■ **Directions for this task**
Report each line of the data that contains the string "newcommand".

■ **Version comparison data**
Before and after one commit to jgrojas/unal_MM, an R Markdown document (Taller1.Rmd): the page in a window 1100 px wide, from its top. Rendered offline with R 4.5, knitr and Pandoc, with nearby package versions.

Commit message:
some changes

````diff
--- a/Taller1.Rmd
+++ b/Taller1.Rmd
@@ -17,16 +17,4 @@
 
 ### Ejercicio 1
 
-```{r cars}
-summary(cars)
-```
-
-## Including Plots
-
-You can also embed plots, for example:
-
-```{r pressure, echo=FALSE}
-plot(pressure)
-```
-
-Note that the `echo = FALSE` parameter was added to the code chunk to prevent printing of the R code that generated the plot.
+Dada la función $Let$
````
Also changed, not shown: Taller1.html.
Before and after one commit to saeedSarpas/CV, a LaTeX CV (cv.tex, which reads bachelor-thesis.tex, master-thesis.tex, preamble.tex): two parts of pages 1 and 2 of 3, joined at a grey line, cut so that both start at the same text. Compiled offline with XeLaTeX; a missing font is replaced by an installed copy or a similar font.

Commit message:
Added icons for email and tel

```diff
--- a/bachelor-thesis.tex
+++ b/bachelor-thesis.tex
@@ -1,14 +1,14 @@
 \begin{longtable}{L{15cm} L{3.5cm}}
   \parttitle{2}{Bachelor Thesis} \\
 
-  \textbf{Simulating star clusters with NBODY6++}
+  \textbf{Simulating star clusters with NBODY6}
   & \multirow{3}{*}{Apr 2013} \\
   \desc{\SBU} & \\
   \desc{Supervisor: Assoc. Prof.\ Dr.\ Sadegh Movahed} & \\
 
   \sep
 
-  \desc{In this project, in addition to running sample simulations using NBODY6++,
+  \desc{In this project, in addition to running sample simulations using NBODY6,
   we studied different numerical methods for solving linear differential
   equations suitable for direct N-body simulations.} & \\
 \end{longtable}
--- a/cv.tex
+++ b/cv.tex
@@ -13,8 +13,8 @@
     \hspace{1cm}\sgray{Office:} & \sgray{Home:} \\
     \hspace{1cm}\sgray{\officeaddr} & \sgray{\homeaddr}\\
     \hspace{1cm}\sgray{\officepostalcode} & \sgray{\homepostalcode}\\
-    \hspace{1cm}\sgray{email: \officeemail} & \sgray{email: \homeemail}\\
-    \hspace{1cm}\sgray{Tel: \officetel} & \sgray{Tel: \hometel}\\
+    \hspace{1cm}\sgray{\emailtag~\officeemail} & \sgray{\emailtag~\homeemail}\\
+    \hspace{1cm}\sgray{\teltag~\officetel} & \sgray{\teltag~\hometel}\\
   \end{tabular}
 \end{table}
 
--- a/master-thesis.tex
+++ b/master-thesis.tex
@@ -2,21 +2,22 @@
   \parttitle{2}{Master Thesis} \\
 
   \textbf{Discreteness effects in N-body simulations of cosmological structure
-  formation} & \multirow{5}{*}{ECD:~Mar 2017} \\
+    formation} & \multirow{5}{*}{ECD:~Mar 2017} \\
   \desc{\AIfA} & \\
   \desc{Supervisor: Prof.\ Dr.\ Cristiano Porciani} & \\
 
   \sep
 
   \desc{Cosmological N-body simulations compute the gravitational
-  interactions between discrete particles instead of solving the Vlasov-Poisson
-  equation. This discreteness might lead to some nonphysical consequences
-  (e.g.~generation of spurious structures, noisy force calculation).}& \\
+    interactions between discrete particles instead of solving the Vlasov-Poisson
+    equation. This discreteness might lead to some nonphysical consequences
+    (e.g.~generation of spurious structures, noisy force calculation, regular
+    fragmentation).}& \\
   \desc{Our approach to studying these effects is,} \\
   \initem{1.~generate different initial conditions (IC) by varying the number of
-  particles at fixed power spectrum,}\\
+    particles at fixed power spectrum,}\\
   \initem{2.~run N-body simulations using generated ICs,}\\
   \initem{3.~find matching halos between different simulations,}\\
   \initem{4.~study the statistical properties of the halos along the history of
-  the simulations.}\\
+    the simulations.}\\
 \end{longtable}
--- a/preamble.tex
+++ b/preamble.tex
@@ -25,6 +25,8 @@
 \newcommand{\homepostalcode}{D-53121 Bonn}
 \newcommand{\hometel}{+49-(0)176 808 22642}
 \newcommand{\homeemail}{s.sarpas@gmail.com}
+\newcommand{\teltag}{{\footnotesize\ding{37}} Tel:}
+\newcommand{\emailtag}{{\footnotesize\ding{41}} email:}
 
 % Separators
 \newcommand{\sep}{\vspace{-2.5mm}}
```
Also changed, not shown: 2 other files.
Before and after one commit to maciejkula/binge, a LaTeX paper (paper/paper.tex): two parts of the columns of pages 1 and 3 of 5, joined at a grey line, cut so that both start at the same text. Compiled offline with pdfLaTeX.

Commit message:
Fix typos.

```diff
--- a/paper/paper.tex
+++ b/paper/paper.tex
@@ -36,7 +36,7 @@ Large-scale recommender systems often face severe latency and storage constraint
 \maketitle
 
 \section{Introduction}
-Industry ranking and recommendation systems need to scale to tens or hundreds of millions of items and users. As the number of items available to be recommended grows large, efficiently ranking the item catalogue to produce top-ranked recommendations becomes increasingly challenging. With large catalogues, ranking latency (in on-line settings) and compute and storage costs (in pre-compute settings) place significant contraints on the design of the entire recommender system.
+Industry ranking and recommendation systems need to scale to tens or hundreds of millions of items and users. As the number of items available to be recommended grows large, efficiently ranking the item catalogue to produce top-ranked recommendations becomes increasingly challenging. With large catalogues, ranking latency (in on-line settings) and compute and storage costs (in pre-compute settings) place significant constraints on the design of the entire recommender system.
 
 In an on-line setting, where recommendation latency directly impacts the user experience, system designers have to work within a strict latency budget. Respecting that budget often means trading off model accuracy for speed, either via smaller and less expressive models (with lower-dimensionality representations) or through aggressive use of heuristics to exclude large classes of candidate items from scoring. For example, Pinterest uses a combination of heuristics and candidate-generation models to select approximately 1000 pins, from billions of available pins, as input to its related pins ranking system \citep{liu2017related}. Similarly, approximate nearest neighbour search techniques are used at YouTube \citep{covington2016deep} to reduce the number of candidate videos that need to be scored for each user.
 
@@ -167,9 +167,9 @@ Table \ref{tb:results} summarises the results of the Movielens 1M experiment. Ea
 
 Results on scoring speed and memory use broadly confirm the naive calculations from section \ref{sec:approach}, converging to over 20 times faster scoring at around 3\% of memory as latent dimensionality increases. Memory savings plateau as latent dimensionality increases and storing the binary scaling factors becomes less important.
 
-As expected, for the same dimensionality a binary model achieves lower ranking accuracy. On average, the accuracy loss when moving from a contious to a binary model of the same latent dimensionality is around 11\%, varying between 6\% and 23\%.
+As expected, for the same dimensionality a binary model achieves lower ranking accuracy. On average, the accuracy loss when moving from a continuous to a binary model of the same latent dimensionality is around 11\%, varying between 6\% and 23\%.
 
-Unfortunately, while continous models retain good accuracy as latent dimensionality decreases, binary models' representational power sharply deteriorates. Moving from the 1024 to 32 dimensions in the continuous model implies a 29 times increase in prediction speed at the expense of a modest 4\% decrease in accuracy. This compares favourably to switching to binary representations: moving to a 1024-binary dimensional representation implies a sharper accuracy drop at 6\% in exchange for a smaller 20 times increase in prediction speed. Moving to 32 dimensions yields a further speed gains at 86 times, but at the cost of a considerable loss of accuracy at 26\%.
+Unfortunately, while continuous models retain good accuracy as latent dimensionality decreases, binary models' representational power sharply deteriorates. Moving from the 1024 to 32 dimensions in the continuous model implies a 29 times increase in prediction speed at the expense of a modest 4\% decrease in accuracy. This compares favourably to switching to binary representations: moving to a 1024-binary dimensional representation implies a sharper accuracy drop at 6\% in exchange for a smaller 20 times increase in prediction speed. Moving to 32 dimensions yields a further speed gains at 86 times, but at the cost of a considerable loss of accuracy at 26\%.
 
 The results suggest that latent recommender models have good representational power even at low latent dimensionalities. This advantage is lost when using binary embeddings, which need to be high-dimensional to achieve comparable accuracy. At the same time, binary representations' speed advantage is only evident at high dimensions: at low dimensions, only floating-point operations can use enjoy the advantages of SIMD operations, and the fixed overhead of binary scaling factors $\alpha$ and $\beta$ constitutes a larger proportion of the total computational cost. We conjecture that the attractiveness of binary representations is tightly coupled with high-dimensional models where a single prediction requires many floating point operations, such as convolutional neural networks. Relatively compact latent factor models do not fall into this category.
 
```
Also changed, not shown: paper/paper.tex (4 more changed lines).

■ **Exercise result**
 \newcommand{\homepostalcode}{D-53121 Bonn}
 \newcommand{\hometel}{+49-(0)176 808 22642}
 \newcommand{\homeemail}{s.sarpas@gmail.com}
+\newcommand{\teltag}{{\footnotesize\ding{37}} Tel:}
+\newcommand{\emailtag}{{\footnotesize\ding{41}} email:}
 \newcommand{\sep}{\vspace{-2.5mm}}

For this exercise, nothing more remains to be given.